Within the wine-competition community, however, a move is afoot to arrange classes of wines by appellation as well as by varietal or style. Murphy and other competition directors who are heading in this direction believe that results will be more meaningful to vintners and consumers alike if wines that emerge from a roughly similar climate and culture are compared side-by-side without intrusions by entries from far different winemaking environments. It's putting into practice the belief that a wine should say something of its "terroir," or place of origin. "We've made this change because we believe it is more fair to the wines, and our goal is to highlight the best wines being produced in each region," said Murphy at the outset.
Judges embraced the concept, but not without qualification. Some wondered whether knowing the place of origin for a class of wine might prejudice judges to instinctively look more favorably on varietals from regions with reputations for doing especially well by them (such as pinot noir and Russian River Valley) and less favorably on varietals from shakier terrain (chardonnay out of the Sierra foothills). Ultimately, a detailed analysis of the Dallas results may indicate whether that happened, but even then I suspect any differences will be slight and insignificant, given that seasoned judges are programmed to continually calibrate their perspective. Nevertheless, all we have to go on right now is speculation and anecdote.
Napa Valley means cabernet sauvignon, and we had plenty of them. Of the 210 wines we tasted, 90 were cabernet sauvignon. We gave gold medals to 14 of them, or 16 percent, which is somewhat high by customary wine-competition standards, though some Napa Valley partisans are likely to think that's shockingly low. Other members of the panel may disagree, but I think we went into the cabernet-sauvignon class thinking it would be more favorably impressive overall. Our gold-medal cabernets - as well as several silver-medal winners - generally were praised for the generosity of their fruit, their deft integration of oak, their firm spines, and their roundness and accessibility. Almost all the golds were by split votes; those on which the panel agreed most quickly and unanimously tended to share bright cherry flavors, a persistent finish and were more lithe than heavy. At the other extreme, 44 cabernet sauvignons got no medal at all. If I were a Napa Valley winemaker, this is the figure that would concern me most. Why such a disappointing showing by nearly half the field? Few of the wines were clearly flawed, but those that got spurned almost without exception were off balance - tannins were too showy, oak was too dominant, the heat of alcohol too searing. Where notes of eucalyptus and mint might appear, we found instead stalkiness.

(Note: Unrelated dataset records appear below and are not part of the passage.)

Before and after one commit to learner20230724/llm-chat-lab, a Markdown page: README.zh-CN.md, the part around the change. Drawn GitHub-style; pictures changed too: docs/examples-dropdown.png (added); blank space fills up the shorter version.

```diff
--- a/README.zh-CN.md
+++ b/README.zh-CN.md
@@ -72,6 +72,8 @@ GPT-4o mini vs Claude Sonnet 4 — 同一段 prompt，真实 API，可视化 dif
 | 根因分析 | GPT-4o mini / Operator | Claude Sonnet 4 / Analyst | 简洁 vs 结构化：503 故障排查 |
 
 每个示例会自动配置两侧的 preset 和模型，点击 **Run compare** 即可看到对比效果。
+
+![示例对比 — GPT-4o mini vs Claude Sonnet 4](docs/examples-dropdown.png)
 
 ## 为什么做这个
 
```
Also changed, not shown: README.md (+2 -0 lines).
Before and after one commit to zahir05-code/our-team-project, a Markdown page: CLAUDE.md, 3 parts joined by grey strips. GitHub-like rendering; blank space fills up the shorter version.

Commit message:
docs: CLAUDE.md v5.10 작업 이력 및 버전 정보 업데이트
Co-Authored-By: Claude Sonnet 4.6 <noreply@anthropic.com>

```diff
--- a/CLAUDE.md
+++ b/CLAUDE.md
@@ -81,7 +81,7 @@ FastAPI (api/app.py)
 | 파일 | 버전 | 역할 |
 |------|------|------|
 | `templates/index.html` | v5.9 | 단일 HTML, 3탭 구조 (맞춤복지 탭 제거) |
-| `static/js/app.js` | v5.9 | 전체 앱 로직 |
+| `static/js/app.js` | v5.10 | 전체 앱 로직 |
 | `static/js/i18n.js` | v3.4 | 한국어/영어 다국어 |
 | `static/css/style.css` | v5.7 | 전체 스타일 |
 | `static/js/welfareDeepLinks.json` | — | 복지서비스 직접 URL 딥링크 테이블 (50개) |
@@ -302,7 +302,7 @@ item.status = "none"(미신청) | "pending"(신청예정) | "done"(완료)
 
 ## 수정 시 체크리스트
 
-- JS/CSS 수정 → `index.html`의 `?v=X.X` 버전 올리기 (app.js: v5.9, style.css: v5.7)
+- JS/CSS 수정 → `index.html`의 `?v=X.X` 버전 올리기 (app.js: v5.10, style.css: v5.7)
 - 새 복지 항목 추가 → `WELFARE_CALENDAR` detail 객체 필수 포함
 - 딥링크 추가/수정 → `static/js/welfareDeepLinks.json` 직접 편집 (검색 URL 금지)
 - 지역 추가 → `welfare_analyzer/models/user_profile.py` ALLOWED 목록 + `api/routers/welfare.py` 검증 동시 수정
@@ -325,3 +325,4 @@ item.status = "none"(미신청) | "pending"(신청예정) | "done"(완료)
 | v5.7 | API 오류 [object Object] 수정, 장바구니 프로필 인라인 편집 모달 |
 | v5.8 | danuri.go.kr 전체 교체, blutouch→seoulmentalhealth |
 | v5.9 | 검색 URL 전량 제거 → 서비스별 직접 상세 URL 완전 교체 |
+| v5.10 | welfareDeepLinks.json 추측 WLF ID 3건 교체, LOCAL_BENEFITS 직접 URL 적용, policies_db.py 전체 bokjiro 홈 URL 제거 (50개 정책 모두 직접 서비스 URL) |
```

The cabernets were mostly from the 2008 and 2009 vintages, 34 of the former, 27 of the latter. Six gold medals went to each, which suggests, in an entirely superficial way, that 2009 is the superior of the two years, though I hesitate to make that flat-out assessment, given the power and grace of so many Napa Valley cabernet sauvignons I previously tasted from 2008. To me, the biggest surprise of the class was that one gold medal went to a wine from 2010. This is really early for a Napa Valley cabernet sauvignon from that harvest to be entered in a competition. (When competition results are released publicly I will do a follow-up posting to identify award-winning players.)
|Bill Pfeiffer tracks another panel's ratings|
Aside from a "textbook" pinot grigio, a couple of vibrant sauvignon blancs, and a surprisingly strong class of chardonnay (22 entries, five gold medals, five silvers), the rest of the Napa Valley field was pretty much a letdown. Only four pinot noirs and two syrahs were entered, and none won a gold medal. Merlot was the most disappointing class. We tasted 24 and gave just one gold medal; 16 got nothing at all. All the metal the eight zinfandels could muster was two bronzes.
Bottom line: If I actually were to visit Napa Valley on a shopping expedition in the near future, I'd concentrate on Bordeaux-inspired blends and cabernet sauvignon, and leave the pinot noir and zinfandel for other regions.